It's an adventure game at it's core, where you have to find love in the world in order to level up. Generally, you do this by finding the spirits of animals that have been murdered by the trad JRPG protagonist of the world and returning them to their corpses. It's a bright, hopeful game, with a very heavy undercurrent of sadness right beneath the surface. It's a game about helping people, pacifism, taking in your surroundings to their fullest extent, and appreciating what you have. I've never played anything else quite like it, and despite the frustrations I have with it (adventure games are so annoying without a guide, and this is no exception) it's also one of my favorite games of all time. SMT might've inspired its conversations, but Moon inspired Undertale's heart.

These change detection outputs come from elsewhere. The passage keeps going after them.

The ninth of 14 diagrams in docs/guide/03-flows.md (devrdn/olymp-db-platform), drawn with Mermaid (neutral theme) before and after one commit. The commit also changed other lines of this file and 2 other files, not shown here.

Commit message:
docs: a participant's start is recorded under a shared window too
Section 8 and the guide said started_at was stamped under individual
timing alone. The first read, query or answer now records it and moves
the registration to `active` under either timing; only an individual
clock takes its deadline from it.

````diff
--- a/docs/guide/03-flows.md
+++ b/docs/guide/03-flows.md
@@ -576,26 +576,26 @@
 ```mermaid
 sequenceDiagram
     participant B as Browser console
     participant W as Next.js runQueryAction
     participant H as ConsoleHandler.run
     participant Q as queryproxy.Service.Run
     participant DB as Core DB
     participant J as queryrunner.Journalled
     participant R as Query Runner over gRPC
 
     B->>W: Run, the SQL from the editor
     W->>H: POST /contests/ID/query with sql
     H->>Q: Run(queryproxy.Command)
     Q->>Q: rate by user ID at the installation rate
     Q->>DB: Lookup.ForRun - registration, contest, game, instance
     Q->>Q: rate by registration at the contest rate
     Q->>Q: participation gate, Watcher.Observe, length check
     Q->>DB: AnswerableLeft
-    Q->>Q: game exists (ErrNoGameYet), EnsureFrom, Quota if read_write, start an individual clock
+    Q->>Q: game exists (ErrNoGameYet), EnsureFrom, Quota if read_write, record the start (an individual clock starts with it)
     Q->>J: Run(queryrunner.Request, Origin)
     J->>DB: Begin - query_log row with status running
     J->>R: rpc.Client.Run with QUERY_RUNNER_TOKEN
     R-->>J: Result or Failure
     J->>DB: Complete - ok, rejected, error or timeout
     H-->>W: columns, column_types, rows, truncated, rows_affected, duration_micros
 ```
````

Now, in Undertale you're not saving the monsters, you're just sparing them. They're at your mercy. This is a core theme of Undertale, the idea that killing is a choice, one that gets easier as you do it more and more, and you have to be the one to choose not to. You still help plenty of people in Undertale, but it's much more focused on the choices you make and how they affect a small but well realized cast of characters. This might be a small change in framing, and I do appreciate Undertale's message of "Be a good person, you're the only person who can make that choice for yourself", but I can't help but feel like Moon's idea of this message, namely "Helping people is it's own reward" is more effective at communicating the same heart.
In Moon, you don't get a choice. You were put in here to help these little cute clay animals find peace, and to help these bizarre characters find their love. It's not a game where you make a choice to help people, it's a game where it's just what you do, and I think that's an important distinction. In Undertale you always have the option to fight, like a temptation staring at you that you have to resist, while in Moon it's not even on your radar. Moon rejects combat as an answer, Undertale just shames you for it. And while shame is one way to teach a lesson, I prefer the positive reinforcement Moon provides.
Alright, that's all I've gotta say today. Regardless of all of this, I still think Undertale is a great game. Personally, I feel like the world is a little flat, the characters aren't quite my thing, and the bullet hell gameplay is frustrating, but those are all nitpicky and very possibly could be your favorite things about Undertale (not that you like flat worlds but you like Undertale's world.). Anyways I'll see you all next week!